Following the Fall of Vientiane in 1975, 40 years would mark the first wave of Lao journeys from Laos to over 10 different countries across the world— making it a community of what we now call the Lao Diaspora. Honor your family’s story. Reflect on the past, present and future. Do you have photos worth a thousand memories? Does it tell a story about your family? Does it reflect who you are? Does it speak of the journey of where you came from and where you are now? These are the stories of displacement, isolation, identity crisis, reflection, hope and happiness; themes that encompass the livelihoods of Lao Diaspora.
Want us in your city? Email email@example.com for details to bring our exhibit to your community.
April 3-May 31, 2015: The second public exhibit of “Refuge of the InvisibLao: A Visual Essay” opening Friday, April 3rd at Brookdale Library through May. Brookdale Library is located at 6125 Shingle Creek Parkway in Brooklyn Center.
January 10, 2015: Thank you to our donors and volunteers who made the 2015 January exhibit at the Vine Arts Center in Minneapolis a great success! We hope to have a traveling exhibit to make it even more accessible to communities across the U.S., but we can’t do it without your support and contribution to make it happen. Please donate to have a traveling exhibit near you.

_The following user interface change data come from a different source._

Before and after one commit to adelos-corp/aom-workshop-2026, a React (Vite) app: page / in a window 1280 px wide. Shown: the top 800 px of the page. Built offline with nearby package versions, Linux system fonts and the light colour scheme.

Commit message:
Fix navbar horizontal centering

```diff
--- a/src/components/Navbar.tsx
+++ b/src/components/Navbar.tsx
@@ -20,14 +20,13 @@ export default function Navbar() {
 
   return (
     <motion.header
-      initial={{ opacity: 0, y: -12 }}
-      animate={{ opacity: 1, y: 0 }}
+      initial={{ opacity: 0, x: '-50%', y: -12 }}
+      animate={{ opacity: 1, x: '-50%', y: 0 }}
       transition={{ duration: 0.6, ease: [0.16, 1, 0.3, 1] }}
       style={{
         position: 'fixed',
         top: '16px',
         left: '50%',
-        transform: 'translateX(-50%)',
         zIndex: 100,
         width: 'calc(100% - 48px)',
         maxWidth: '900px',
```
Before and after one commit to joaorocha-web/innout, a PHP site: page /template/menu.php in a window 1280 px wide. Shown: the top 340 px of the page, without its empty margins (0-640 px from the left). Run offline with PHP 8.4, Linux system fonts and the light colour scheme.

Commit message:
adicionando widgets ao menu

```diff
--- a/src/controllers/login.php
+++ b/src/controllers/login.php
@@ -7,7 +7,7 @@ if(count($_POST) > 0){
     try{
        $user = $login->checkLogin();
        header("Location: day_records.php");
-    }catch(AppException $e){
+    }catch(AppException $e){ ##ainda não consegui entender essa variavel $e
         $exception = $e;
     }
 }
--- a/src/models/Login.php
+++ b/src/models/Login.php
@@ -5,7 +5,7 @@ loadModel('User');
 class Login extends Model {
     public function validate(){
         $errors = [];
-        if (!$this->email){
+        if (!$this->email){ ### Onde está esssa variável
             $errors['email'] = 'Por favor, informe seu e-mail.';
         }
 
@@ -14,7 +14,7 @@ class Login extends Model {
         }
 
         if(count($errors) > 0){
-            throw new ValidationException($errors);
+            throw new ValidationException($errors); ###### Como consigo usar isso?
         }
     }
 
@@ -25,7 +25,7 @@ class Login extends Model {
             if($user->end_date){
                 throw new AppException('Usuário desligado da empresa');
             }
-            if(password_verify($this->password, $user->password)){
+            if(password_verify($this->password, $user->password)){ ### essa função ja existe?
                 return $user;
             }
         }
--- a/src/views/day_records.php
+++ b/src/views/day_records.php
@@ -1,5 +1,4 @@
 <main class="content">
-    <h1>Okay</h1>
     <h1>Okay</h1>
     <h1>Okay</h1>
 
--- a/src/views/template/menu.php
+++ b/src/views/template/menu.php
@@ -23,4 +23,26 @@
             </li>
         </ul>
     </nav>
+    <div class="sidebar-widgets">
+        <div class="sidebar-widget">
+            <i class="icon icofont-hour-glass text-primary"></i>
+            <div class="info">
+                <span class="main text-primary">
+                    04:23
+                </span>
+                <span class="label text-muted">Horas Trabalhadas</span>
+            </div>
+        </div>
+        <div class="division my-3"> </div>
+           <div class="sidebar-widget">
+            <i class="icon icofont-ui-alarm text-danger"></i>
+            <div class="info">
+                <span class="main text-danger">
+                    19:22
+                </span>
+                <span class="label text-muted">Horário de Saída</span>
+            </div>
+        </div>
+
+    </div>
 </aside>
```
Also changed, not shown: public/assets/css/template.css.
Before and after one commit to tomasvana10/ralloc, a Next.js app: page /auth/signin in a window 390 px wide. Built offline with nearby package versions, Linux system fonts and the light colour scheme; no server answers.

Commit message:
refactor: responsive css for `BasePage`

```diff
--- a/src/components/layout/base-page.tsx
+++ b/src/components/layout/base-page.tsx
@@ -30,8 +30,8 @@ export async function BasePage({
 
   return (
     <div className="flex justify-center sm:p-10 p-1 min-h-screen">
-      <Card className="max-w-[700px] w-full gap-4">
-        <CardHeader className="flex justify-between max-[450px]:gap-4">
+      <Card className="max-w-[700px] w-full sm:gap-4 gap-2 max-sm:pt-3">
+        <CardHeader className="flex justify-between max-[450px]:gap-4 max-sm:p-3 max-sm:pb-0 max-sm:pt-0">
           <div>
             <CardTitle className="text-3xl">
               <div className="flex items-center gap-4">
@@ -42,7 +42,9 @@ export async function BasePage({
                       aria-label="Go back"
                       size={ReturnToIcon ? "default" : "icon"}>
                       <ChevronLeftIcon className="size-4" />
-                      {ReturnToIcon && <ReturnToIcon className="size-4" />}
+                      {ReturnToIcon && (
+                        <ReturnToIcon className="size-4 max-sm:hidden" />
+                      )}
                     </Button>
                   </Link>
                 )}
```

Refuge of the InvisibLao: A Visual Essay
Set One are a few of the re-imagined pieces of the Lao Diaspora who submitted their past photos, by neo-expressionist artist, Chantala Kommanivanh. Set Two are from our readers, supporters, and community members who submitted their stories. Set Three are from our founding editor, Chanida Phaengdara Potter, who went on a journey to collect stories from Laos to the US.
Set One: The Remix
“My style pretty much sums up my childhood experience with art and in the streets. I’m influenced by graffiti and hip hop and it’s institutionalized through expressionism.” -Chantala Kommanivanh
Set Two: “Red, White & Sticky Rice”
Set Three: “Living among Dreams”
Little Laos on the Prairie (LLOTP) is an online journal dedicated to providing a platform for Lao voices and bringing a Lao perspective to news, culture and life. In 2013, LLOTP launched a new project collecting stories of the Lao Diaspora starting in Minnesota, across the U.S. and in Laos. These stories will be presented through a visual and literary arts piece that will be archived on the website, displayed at a gallery reception, and presented for public education to learn about our shared journey and history. In collaboration with Laos in the House and visual artist Chantala Kommanivanh, LLOTP plans to expand to more Lao communities and include more stories about the Lao Diaspora across the world.
A BIT OF HISTORY
Diaspora is a social sciences term that has been used as the metaphoric definition of the dispersal of those from the homeland: the expatriates, expellees, refugees, alien residents, immigrants, displaced communities and ethnic minorities. Post-civil war in 1975, many people in Laos sought asylum and resettled mainly to Western nations such as America, Australia and France; with some in Germany and even Argentina.
SUBMISSION DETAILS & CONTACT
We’re continuously collecting stories, memories and histories. Honor your family’s story. Story submissions are still accepted for our permanent online gallery and future exhibitions. For those interested in submitting their story:
1. Please send a high resolution photo from your first years of living in a new country outside of Laos, with a description of how the photo speak to you.
2. Two ways to submit: A. Submit your story in the story submission box below and/or send the photo to: firstname.lastname@example.org.
Questions? Contact us at email@example.com or call 612-460-5559.
Thank you to the generous contributions of our supporters:
Building More Philanthropy with Purpose Giving Circle, The Stiglietz Family, Bun Mi Sandwiches, Elizabeth Tolzmann & Family, Immigration History Research Center (University of Minnesota), U.S. Liquors (Minnetonka, Minnesota), The Culver Family, The Thammavongsa Family, The Saopeng Family, Mia-lia Kiernan & Family, The Maniphanh Family
*The online/public exhibition is also made possible by the voters of Minnesota through grants from the Minnesota State Arts Board and the Metropolitan Regional Arts Council, thanks to a legislative appropriation from the arts and cultural heritage fund.*
…and to our many generous anonymous donors and over 100 supporters who contributed to make our work possible.
Want to support our work? Donate here.
Got a story to share? Tell us about it below.
What was your earliest memory of living in a new country?